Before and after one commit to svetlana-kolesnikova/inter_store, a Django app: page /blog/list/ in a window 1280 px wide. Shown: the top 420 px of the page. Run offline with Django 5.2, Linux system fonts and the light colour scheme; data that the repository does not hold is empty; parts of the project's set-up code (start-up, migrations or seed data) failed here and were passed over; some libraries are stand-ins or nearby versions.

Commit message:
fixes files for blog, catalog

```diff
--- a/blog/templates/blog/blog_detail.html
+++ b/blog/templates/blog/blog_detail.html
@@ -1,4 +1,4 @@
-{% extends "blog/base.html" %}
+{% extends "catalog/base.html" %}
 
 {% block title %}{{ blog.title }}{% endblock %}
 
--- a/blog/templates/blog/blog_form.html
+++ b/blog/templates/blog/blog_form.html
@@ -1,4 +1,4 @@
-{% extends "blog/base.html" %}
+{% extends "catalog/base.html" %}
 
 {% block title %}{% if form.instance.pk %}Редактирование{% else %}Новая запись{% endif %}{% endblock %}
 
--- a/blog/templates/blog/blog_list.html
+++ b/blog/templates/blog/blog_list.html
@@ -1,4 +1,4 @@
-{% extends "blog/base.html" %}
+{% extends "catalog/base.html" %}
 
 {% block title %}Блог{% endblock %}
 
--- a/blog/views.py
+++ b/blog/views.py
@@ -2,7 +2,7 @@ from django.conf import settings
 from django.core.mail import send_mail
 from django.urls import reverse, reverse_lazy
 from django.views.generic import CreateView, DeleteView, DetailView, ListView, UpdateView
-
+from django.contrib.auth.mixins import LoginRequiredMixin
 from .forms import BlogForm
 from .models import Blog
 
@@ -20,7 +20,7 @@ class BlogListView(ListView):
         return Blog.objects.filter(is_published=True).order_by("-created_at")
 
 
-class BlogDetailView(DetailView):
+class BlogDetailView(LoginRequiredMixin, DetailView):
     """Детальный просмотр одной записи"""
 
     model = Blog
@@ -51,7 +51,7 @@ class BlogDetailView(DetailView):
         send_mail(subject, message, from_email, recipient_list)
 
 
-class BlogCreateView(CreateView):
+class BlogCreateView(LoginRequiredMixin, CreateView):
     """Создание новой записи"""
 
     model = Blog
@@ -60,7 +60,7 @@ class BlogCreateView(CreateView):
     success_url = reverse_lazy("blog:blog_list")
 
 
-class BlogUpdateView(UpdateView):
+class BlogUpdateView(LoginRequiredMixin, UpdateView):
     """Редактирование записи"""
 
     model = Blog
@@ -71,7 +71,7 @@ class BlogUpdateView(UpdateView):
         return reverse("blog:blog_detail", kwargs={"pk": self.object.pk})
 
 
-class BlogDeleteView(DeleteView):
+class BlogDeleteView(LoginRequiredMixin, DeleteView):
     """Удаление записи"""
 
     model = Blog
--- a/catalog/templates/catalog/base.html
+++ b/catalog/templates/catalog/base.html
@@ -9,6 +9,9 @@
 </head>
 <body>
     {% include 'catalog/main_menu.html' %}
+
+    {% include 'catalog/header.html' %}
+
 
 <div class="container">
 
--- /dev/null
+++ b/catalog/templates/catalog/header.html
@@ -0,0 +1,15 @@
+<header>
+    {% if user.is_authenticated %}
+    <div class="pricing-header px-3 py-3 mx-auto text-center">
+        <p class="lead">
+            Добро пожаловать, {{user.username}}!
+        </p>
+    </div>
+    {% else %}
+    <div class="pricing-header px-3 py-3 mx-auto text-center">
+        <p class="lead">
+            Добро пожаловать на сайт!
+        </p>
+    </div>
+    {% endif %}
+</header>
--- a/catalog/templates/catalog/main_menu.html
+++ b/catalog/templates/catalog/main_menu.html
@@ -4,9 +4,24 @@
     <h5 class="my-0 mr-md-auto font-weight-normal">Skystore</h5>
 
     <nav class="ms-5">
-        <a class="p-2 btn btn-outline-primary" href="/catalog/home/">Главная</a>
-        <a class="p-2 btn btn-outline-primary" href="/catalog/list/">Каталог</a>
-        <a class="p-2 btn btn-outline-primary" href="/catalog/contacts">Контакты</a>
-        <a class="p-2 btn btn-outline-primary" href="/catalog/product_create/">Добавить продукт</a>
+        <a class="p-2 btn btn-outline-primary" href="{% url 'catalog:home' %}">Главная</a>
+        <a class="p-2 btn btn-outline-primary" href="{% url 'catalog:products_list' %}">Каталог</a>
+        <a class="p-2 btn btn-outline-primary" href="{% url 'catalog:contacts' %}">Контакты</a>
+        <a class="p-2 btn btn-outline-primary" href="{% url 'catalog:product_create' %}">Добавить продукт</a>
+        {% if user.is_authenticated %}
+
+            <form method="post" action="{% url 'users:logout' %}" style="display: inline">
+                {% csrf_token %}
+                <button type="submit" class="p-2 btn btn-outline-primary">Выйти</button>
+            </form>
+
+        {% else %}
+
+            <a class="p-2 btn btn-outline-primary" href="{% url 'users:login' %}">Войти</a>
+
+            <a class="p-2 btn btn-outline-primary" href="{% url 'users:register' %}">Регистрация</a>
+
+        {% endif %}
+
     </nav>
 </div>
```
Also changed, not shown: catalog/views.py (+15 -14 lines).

**Your task**: Your answer must be every record above, repeated exactly.

**Problem solution**:
Before and after one commit to svetlana-kolesnikova/inter_store, a Django app: page /blog/list/ in a window 1280 px wide. Shown: the top 420 px of the page. Run offline with Django 5.2, Linux system fonts and the light colour scheme; data that the repository does not hold is empty; parts of the project's set-up code (start-up, migrations or seed data) failed here and were passed over; some libraries are stand-ins or nearby versions.

Commit message:
fixes files for blog, catalog

```diff
--- a/blog/templates/blog/blog_detail.html
+++ b/blog/templates/blog/blog_detail.html
@@ -1,4 +1,4 @@
-{% extends "blog/base.html" %}
+{% extends "catalog/base.html" %}
 
 {% block title %}{{ blog.title }}{% endblock %}
 
--- a/blog/templates/blog/blog_form.html
+++ b/blog/templates/blog/blog_form.html
@@ -1,4 +1,4 @@
-{% extends "blog/base.html" %}
+{% extends "catalog/base.html" %}
 
 {% block title %}{% if form.instance.pk %}Редактирование{% else %}Новая запись{% endif %}{% endblock %}
 
--- a/blog/templates/blog/blog_list.html
+++ b/blog/templates/blog/blog_list.html
@@ -1,4 +1,4 @@
-{% extends "blog/base.html" %}
+{% extends "catalog/base.html" %}
 
 {% block title %}Блог{% endblock %}
 
--- a/blog/views.py
+++ b/blog/views.py
@@ -2,7 +2,7 @@ from django.conf import settings
 from django.core.mail import send_mail
 from django.urls import reverse, reverse_lazy
 from django.views.generic import CreateView, DeleteView, DetailView, ListView, UpdateView
-
+from django.contrib.auth.mixins import LoginRequiredMixin
 from .forms import BlogForm
 from .models import Blog
 
@@ -20,7 +20,7 @@ class BlogListView(ListView):
         return Blog.objects.filter(is_published=True).order_by("-created_at")
 
 
-class BlogDetailView(DetailView):
+class BlogDetailView(LoginRequiredMixin, DetailView):
     """Детальный просмотр одной записи"""
 
     model = Blog
@@ -51,7 +51,7 @@ class BlogDetailView(DetailView):
         send_mail(subject, message, from_email, recipient_list)
 
 
-class BlogCreateView(CreateView):
+class BlogCreateView(LoginRequiredMixin, CreateView):
     """Создание новой записи"""
 
     model = Blog
@@ -60,7 +60,7 @@ class BlogCreateView(CreateView):
     success_url = reverse_lazy("blog:blog_list")
 
 
-class BlogUpdateView(UpdateView):
+class BlogUpdateView(LoginRequiredMixin, UpdateView):
     """Редактирование записи"""
 
     model = Blog
@@ -71,7 +71,7 @@ class BlogUpdateView(UpdateView):
         return reverse("blog:blog_detail", kwargs={"pk": self.object.pk})
 
 
-class BlogDeleteView(DeleteView):
+class BlogDeleteView(LoginRequiredMixin, DeleteView):
     """Удаление записи"""
 
     model = Blog
--- a/catalog/templates/catalog/base.html
+++ b/catalog/templates/catalog/base.html
@@ -9,6 +9,9 @@
 </head>
 <body>
     {% include 'catalog/main_menu.html' %}
+
+    {% include 'catalog/header.html' %}
+
 
 <div class="container">
 
--- /dev/null
+++ b/catalog/templates/catalog/header.html
@@ -0,0 +1,15 @@
+<header>
+    {% if user.is_authenticated %}
+    <div class="pricing-header px-3 py-3 mx-auto text-center">
+        <p class="lead">
+            Добро пожаловать, {{user.username}}!
+        </p>
+    </div>
+    {% else %}
+    <div class="pricing-header px-3 py-3 mx-auto text-center">
+        <p class="lead">
+            Добро пожаловать на сайт!
+        </p>
+    </div>
+    {% endif %}
+</header>
--- a/catalog/templates/catalog/main_menu.html
+++ b/catalog/templates/catalog/main_menu.html
@@ -4,9 +4,24 @@
     <h5 class="my-0 mr-md-auto font-weight-normal">Skystore</h5>
 
     <nav class="ms-5">
-        <a class="p-2 btn btn-outline-primary" href="/catalog/home/">Главная</a>
-        <a class="p-2 btn btn-outline-primary" href="/catalog/list/">Каталог</a>
-        <a class="p-2 btn btn-outline-primary" href="/catalog/contacts">Контакты</a>
-        <a class="p-2 btn btn-outline-primary" href="/catalog/product_create/">Добавить продукт</a>
+        <a class="p-2 btn btn-outline-primary" href="{% url 'catalog:home' %}">Главная</a>
+        <a class="p-2 btn btn-outline-primary" href="{% url 'catalog:products_list' %}">Каталог</a>
+        <a class="p-2 btn btn-outline-primary" href="{% url 'catalog:contacts' %}">Контакты</a>
+        <a class="p-2 btn btn-outline-primary" href="{% url 'catalog:product_create' %}">Добавить продукт</a>
+        {% if user.is_authenticated %}
+
+            <form method="post" action="{% url 'users:logout' %}" style="display: inline">
+                {% csrf_token %}
+                <button type="submit" class="p-2 btn btn-outline-primary">Выйти</button>
+            </form>
+
+        {% else %}
+
+            <a class="p-2 btn btn-outline-primary" href="{% url 'users:login' %}">Войти</a>
+
+            <a class="p-2 btn btn-outline-primary" href="{% url 'users:register' %}">Регистрация</a>
+
+        {% endif %}
+
     </nav>
 </div>
```
Also changed, not shown: catalog/views.py (+15 -14 lines).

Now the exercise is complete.